Tim DohertyAnalyst IMarch 29, 2012

Curt Schilling is the ideal analyst. He is a former elite player who is not afraid to speak his mind. Fans respect his opinion because of his greatness on the field and the respect he has garnered from his peers.

Recently on ESPN and on Boston’s WEEI radio network, Schilling has been voicing his opposition to new Red Sox manager Bobby Valentine. He believes many of Valentine’s tactics have been too extreme, and he has stated that he is already falling out of favor with his players.

Schilling is coming to this conclusion based on sources he has within the Red Sox clubhouse. The question all Sox fans have to be asking is: Who are these sources?

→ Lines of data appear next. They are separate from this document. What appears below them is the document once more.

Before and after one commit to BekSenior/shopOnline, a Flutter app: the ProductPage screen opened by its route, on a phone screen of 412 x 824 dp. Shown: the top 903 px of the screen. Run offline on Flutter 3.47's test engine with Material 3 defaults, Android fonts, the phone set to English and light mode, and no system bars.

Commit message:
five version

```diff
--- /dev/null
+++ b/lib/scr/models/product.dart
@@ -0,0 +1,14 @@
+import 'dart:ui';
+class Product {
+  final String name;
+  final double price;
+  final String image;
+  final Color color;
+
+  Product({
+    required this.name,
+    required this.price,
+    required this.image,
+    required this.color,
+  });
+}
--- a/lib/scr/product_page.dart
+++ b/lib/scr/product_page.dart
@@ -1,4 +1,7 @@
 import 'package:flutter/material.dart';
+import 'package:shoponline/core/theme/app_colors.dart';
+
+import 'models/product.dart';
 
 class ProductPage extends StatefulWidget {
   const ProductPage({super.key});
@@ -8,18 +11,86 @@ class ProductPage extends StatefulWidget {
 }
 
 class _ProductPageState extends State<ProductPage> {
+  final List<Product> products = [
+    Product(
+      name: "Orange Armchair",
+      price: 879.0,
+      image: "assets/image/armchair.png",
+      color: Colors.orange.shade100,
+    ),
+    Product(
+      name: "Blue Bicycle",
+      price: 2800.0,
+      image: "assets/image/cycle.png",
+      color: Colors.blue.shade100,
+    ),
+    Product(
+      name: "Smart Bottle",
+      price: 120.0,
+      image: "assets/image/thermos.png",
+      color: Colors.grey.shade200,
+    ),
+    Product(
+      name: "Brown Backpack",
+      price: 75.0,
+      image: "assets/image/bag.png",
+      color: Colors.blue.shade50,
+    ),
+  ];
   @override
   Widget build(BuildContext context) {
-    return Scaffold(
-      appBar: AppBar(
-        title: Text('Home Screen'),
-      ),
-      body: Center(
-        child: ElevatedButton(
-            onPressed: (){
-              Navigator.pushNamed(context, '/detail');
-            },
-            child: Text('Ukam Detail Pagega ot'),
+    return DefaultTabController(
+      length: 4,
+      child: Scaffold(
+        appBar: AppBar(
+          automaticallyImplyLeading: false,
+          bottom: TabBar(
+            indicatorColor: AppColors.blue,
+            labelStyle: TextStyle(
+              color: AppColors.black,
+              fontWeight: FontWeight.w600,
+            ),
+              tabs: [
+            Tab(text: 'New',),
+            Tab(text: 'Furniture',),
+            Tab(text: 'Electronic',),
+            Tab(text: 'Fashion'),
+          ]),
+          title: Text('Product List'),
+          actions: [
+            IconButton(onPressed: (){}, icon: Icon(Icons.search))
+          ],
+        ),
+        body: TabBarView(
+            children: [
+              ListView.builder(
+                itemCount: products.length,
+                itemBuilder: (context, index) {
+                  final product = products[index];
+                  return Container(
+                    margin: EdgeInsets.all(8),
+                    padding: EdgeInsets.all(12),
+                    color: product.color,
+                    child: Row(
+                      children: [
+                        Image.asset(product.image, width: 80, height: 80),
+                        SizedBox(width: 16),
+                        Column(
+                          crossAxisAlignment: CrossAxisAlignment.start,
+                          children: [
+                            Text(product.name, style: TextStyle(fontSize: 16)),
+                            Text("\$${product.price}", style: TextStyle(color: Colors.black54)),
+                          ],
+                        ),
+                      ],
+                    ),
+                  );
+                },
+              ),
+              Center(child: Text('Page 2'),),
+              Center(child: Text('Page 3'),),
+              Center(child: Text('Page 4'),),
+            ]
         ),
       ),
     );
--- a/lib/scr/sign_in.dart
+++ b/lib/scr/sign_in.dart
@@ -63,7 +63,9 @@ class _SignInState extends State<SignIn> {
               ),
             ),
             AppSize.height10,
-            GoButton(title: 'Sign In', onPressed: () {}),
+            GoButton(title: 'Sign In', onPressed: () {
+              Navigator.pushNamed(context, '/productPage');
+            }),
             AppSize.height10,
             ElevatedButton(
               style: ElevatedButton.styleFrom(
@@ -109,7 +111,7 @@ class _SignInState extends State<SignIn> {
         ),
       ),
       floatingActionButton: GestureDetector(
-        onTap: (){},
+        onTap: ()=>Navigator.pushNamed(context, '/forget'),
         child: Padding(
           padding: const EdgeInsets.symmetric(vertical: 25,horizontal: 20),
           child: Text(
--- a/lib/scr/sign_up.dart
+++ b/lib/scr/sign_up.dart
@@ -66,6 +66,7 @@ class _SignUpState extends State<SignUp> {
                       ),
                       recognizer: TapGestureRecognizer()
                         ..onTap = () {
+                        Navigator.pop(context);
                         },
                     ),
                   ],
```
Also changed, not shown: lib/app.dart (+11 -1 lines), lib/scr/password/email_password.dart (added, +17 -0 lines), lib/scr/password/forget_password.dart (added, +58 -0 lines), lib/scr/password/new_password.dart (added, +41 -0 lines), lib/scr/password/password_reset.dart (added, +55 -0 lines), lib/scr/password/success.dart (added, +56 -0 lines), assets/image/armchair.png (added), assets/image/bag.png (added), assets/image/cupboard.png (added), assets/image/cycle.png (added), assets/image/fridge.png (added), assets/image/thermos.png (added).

It’s actually quite easy to determine who Schilling is getting his information from. Schilling has not played for the Red Sox for several seasons so the player or players who are leaking their opposition to Valentine most likely have been on the team for a while. Obviously, Schilling was a pitcher, meaning that a veteran pitcher is the logical culprit.

Taking this into account, the signs all point to one man and one man only: Josh Beckett.

Beckett spoke to WEEI today, and ridiculed Schilling for his comments, basically saying he has no idea what’s going on with the team. Beckett could be angry at Schilling for stating how he feels on national television as Beckett may have believed he was speaking to Schilling in confidence.

The fact that anyone is already turning against Valentine is very troubling. The season has yet to begin, and if he has already lost control of his clubhouse, the team is destined for a difficult year.

The main problem with last year’s team was their lack of respect for authority and their inability to come together as one. Josh Beckett, who is supposed to be a leader, was one of the offenders last season. He is looked up to by his teammates, especially his fellow pitchers, and if he is butting heads with Valentine then other players may soon join him.

Schilling is known for being a Terry Francona supporter, so his comments about Valentine should be taken with a grain of salt. However, the fact that he is saying he has sources within the organization that are already turning on Valentine is revealing.

After last season’s historic collapse, one would think the team would come into this season focused and willing to follow their coaching staff blindly.

Maybe Valentine’s antics are too over the top and his act has already worn thin with the players. He is extremely outspoken with the media and is a drastic change from Francona, who was with the team for eight seasons.

Ownership believed making a major change was necessary, but the selection of Valentine may have been too abrasive for the clubhouse. Players like Dustin Pedroia, Kevin Youkilis and John Lester have only had one manager their entire careers in the majors. They may never be able to adjust to playing for a man who is the antithesis of Francona.

Valentine is a dream manager for the media. He says what’s on his mind and is willing to speak to the Boston media at all times. However, he needs to focus on his players and make sure he has full control over his clubhouse.

If he doesn’t, his stay in Boston will be a short one.